Shaw also made a ‘call for empathy’ as she argues not to ‘dehumanise those who dehumanise others’.
In order to understand internet troll behaviour, Shaw cited Routine Activity Theory, a criminology theory developed in the ’70s, which established that three things are needed for a crime to be committed.
- A motivated offender
- A suitable target
- Lack of capable guardians
‘The internet is lacking in number three,’ Shaw said. ‘It’s time we get our shit together on this front.’
Gorman also has news for those who think that internet trolling is just ‘white feminist woman whining’.
Gorman commissioned a national survey by the Australian Institute which revealed the annual cost to the economy from predatory internet trolling and harassment is $3.7 billion, caused in large part due to time taken off work and medical bills.
Around two out of every five internet users said they had been trolled.
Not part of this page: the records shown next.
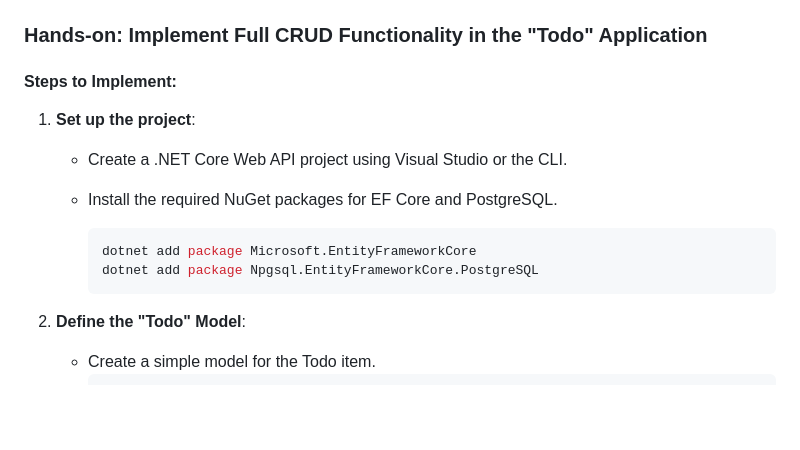
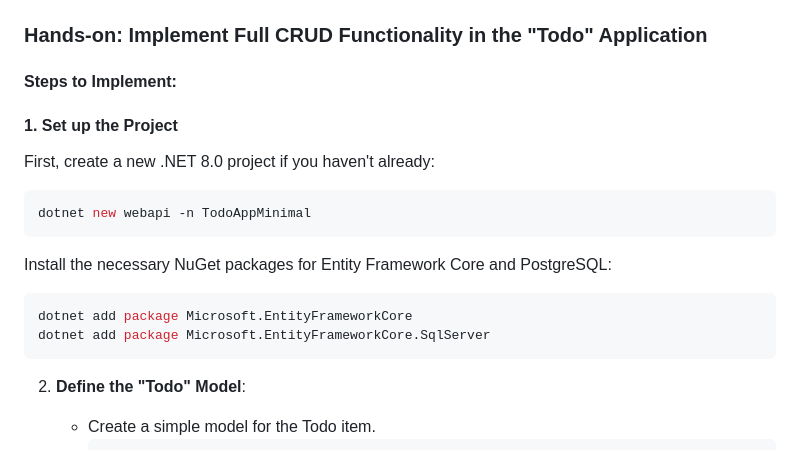
Before and after one commit to ryzam/net.core-coaching, a Markdown page: syllabus/part2/4-CRUD with EntityFramework.md, the part around the change printed below. Rendered like a GitHub page; blank space fills up the shorter version.

````diff
--- a/syllabus/part2/4-CRUD with EntityFramework.md
+++ b/syllabus/part2/4-CRUD with EntityFramework.md
@@ -78,14 +78,22 @@ public async Task AddTodoAsync(Todo todo)
 
 #### Steps to Implement:
 
-1. **Set up the project**:
-   - Create a .NET Core Web API project using Visual Studio or the CLI.
-   - Install the required NuGet packages for EF Core and PostgreSQL.
 
-     ```bash
-     dotnet add package Microsoft.EntityFrameworkCore
-     dotnet add package Npgsql.EntityFrameworkCore.PostgreSQL
-     ```
+#### 1. **Set up the Project**
+
+First, create a new .NET 8.0 project if you haven't already:
+
+```bash
+dotnet new webapi -n TodoAppMinimal
+```
+
+Install the necessary NuGet packages for Entity Framework Core and PostgreSQL:
+
+```bash
+dotnet add package Microsoft.EntityFrameworkCore
+dotnet add package Microsoft.EntityFrameworkCore.SqlServer
+```
+
 
 2. **Define the "Todo" Model**:
    - Create a simple model for the Todo item.
````
Also changed, not shown: other parts of syllabus/part2/4-CRUD with EntityFramework.md (+61 -68 lines).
Beneba Clarke said that internet trolling can stifle the motivation to produce work on social change, and often her colleagues will tell her ‘[they] can’t put work out because [they] don’t want to deal with the backlash’.
Throughout the session, the panel discussed many factors that are said to contribute to internet trolling: lack of parenting, racism, rhetoric from prominent media officials and politicians, sexism, irresponsible tech companies, lack of legislation, etc etc.
But, the underlying theme of the discussion was that humans are intelligent, and that we can do so much better when it comes to battling internet trolling.
When questions were opened up to the audience, one woman asked: ‘What happened to the police officer?’
‘He was charged and convicted,’ Hanson-Young said. ‘But I’m still waiting to hear if he’s getting paid while on leave.’
Snowy Frankland is a Southern Cross University Creative Writing student. Southern Cross University students have reported on Byron Writers Festival since 2010. Find out where a degree from Southern Cross University can take you.